There's real estate, but that's one of the least liquid investments one can make especially in a deflationary world? Demand for most things is low and supplies of most things are high, pushing prices lower. Even as almost every major nation in the world is in the process of some sort of quantitative easing program and pursuing a low interest rate policy, prices are falling or barely rising. China just reported a fall in inflation to 1.3%. The US is running about the same. Japan is falling back into deflation even after the most aggressive QE attempt in history, and so is Europe. Real estate as a place to live is fine -- but as an investment?  Everything seems to be a gamble.


So what's safe?


I've come to the conclusion that at least for me, and for the time being, the only safe place to put money is in an FDIC insured savings account. You wont make any money but you wont lose any either. Come hell or high water, what you put into savings you will get out. Hedge that with some gold and silver coins and physical cash on hand in case of hack attacks or bank closures, inflation or deflation, and you are safe. There is no gamble in an insured savings account.


Things can change, of course. We can go back into inflation, fiscal policy can change for better (or worse) as can monetary policy if central banks change monetary tactics and strategies, but for the moment, stocks look iffy, bonds look vulnerable, commodities look weak, and real estate looks good but only for the very young and liquid.


For those closer to retirement age, or in retirement, all investment avenues are fraught with danger. I will continue to speculate, trade, and invest with a small portion of my assets. This year I've had several 30% plus gains on trades, but the lion's share will be locked up in savings -- real savings.


It's a sign of the times that some nations have turned to negative interest rates as a monetary tool. Even our Fed is talking about the possibility of utilizing them if deflation becomes a problem. Negative interest rates are when the bank charges you a fee to keep your money in the bank. It's like a storage fee for gold or silver. If you want real security, you will have pay for it.


What's safe? Pretty much nothing. And if negative interest rates become a reality, even our savings will fall as fees replace real interest rates. That's the kind of world we live in today.
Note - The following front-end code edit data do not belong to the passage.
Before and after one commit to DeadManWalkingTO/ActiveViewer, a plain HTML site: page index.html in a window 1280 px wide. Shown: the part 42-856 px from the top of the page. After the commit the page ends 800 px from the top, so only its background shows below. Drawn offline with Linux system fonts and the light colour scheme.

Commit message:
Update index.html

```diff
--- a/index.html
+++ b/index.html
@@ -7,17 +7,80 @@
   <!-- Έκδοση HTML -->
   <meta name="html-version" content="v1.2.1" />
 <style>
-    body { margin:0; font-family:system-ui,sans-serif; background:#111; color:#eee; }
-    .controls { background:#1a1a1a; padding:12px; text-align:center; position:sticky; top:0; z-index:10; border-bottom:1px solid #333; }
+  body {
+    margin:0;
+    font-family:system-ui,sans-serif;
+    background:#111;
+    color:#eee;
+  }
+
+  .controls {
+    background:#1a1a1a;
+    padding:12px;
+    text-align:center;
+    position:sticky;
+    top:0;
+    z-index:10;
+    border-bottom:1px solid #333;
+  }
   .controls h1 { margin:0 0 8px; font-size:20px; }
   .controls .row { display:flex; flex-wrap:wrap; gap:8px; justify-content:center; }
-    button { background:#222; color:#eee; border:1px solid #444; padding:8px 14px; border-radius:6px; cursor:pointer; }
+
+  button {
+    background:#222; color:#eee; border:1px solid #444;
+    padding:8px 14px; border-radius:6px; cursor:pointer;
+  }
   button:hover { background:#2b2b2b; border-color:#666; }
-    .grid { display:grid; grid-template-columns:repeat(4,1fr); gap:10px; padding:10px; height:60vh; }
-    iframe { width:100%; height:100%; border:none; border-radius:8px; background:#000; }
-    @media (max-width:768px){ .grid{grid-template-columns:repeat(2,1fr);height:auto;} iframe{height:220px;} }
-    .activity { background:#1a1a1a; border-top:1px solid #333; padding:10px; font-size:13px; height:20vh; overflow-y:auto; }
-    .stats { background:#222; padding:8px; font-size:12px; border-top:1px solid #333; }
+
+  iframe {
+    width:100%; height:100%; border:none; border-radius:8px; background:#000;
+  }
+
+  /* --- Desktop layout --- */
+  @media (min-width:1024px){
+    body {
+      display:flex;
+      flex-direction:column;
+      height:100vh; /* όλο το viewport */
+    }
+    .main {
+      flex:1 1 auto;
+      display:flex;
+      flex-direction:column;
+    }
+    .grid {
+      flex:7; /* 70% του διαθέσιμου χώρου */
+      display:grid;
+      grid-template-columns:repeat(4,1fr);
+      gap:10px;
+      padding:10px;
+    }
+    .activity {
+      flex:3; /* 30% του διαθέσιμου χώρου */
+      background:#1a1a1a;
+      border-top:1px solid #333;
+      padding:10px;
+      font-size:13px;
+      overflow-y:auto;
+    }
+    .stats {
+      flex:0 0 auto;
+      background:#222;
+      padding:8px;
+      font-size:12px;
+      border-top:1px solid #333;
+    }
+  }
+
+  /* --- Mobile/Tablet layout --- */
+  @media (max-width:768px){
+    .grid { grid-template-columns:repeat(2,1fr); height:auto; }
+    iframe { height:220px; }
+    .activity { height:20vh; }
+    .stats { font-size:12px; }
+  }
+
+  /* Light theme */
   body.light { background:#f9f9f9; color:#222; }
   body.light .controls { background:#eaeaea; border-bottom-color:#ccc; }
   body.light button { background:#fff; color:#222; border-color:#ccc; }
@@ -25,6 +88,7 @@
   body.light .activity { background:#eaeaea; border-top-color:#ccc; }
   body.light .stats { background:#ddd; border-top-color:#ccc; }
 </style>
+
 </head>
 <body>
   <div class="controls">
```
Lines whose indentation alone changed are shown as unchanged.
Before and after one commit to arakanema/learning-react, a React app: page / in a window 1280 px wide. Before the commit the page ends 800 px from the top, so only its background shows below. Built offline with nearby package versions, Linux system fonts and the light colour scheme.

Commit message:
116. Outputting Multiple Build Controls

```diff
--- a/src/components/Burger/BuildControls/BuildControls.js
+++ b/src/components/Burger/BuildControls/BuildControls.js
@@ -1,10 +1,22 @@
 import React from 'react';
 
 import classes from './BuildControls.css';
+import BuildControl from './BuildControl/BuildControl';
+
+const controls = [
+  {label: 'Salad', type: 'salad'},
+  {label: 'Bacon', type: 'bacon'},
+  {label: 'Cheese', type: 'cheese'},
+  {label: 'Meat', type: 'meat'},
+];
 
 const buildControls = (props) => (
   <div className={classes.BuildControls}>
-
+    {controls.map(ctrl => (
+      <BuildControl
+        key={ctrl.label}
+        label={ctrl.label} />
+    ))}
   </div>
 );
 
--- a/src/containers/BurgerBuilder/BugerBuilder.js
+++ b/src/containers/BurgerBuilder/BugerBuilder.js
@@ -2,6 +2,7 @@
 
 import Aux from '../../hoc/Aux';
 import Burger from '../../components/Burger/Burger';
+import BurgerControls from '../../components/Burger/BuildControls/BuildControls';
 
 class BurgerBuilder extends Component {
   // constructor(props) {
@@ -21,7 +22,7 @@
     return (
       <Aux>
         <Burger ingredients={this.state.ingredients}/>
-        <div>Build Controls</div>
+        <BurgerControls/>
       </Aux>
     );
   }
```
There's an old investment adage: "take what the market gives you". Today the market is giving us little or nothing. Until things change, better safe in savings than sorry as far as I'm concerned.


Paul Nathan